Collection entries:

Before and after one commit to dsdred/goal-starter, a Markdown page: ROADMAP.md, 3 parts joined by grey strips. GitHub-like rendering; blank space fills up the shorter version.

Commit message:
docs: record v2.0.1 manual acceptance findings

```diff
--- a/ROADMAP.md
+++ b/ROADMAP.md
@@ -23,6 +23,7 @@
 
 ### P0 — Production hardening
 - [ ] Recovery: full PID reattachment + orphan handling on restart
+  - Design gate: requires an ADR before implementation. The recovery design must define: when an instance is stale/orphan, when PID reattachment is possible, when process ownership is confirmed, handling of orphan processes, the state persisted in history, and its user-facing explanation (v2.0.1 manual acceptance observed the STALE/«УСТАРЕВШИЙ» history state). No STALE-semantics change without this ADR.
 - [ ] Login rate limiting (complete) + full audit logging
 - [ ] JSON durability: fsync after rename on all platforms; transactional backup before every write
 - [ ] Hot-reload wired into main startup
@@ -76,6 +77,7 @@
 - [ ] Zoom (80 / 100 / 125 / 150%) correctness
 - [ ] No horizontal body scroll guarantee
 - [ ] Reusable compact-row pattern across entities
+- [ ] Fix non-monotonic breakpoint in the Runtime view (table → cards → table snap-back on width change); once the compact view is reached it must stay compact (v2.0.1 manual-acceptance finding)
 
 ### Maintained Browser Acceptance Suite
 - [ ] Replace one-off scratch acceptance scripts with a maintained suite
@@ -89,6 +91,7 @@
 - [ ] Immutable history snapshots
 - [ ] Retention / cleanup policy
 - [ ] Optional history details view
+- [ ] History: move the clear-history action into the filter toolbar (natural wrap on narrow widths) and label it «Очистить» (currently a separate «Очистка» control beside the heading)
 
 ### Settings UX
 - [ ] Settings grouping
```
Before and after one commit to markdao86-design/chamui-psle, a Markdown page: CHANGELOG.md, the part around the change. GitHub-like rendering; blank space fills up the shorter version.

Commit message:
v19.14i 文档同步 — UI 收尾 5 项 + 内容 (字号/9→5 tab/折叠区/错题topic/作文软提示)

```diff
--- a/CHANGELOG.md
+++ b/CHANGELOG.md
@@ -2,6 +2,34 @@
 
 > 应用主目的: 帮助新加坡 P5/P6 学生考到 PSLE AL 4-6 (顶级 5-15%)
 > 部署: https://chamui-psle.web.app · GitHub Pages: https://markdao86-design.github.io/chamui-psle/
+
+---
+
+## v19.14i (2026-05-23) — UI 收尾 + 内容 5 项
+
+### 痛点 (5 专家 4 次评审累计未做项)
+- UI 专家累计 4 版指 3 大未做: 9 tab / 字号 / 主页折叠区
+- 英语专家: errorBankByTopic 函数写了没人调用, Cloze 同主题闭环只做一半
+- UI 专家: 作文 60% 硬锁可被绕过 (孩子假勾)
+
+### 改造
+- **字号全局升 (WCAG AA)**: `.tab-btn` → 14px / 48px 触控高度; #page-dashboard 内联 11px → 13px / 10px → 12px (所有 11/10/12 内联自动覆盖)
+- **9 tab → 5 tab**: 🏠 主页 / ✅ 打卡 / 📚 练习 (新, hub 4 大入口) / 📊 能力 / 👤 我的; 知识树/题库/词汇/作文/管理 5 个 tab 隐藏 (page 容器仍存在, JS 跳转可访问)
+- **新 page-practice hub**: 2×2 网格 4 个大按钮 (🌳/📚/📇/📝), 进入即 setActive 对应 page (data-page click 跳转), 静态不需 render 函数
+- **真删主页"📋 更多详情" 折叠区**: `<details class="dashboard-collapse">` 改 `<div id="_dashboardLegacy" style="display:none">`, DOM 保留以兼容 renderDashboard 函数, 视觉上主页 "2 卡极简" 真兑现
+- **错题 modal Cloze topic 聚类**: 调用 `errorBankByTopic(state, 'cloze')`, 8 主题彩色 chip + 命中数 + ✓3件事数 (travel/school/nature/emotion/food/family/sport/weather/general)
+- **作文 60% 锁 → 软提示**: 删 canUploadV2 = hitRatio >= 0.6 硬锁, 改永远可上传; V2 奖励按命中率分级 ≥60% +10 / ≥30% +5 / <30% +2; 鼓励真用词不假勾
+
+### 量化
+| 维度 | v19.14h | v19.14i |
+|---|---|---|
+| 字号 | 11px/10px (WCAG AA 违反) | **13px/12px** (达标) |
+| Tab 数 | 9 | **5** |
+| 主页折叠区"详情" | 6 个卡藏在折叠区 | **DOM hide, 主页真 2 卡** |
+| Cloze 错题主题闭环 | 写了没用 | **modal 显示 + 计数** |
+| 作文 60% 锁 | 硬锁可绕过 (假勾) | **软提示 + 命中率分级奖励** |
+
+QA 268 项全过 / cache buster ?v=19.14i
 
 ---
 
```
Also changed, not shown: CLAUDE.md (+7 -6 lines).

Your task: All lines of the records above that carry the word "shorter" should be listed.

Exercise result:
Before and after one commit to dsdred/goal-starter, a Markdown page: ROADMAP.md, 3 parts joined by grey strips. GitHub-like rendering; blank space fills up the shorter version.
Before and after one commit to markdao86-design/chamui-psle, a Markdown page: CHANGELOG.md, the part around the change. GitHub-like rendering; blank space fills up the shorter version.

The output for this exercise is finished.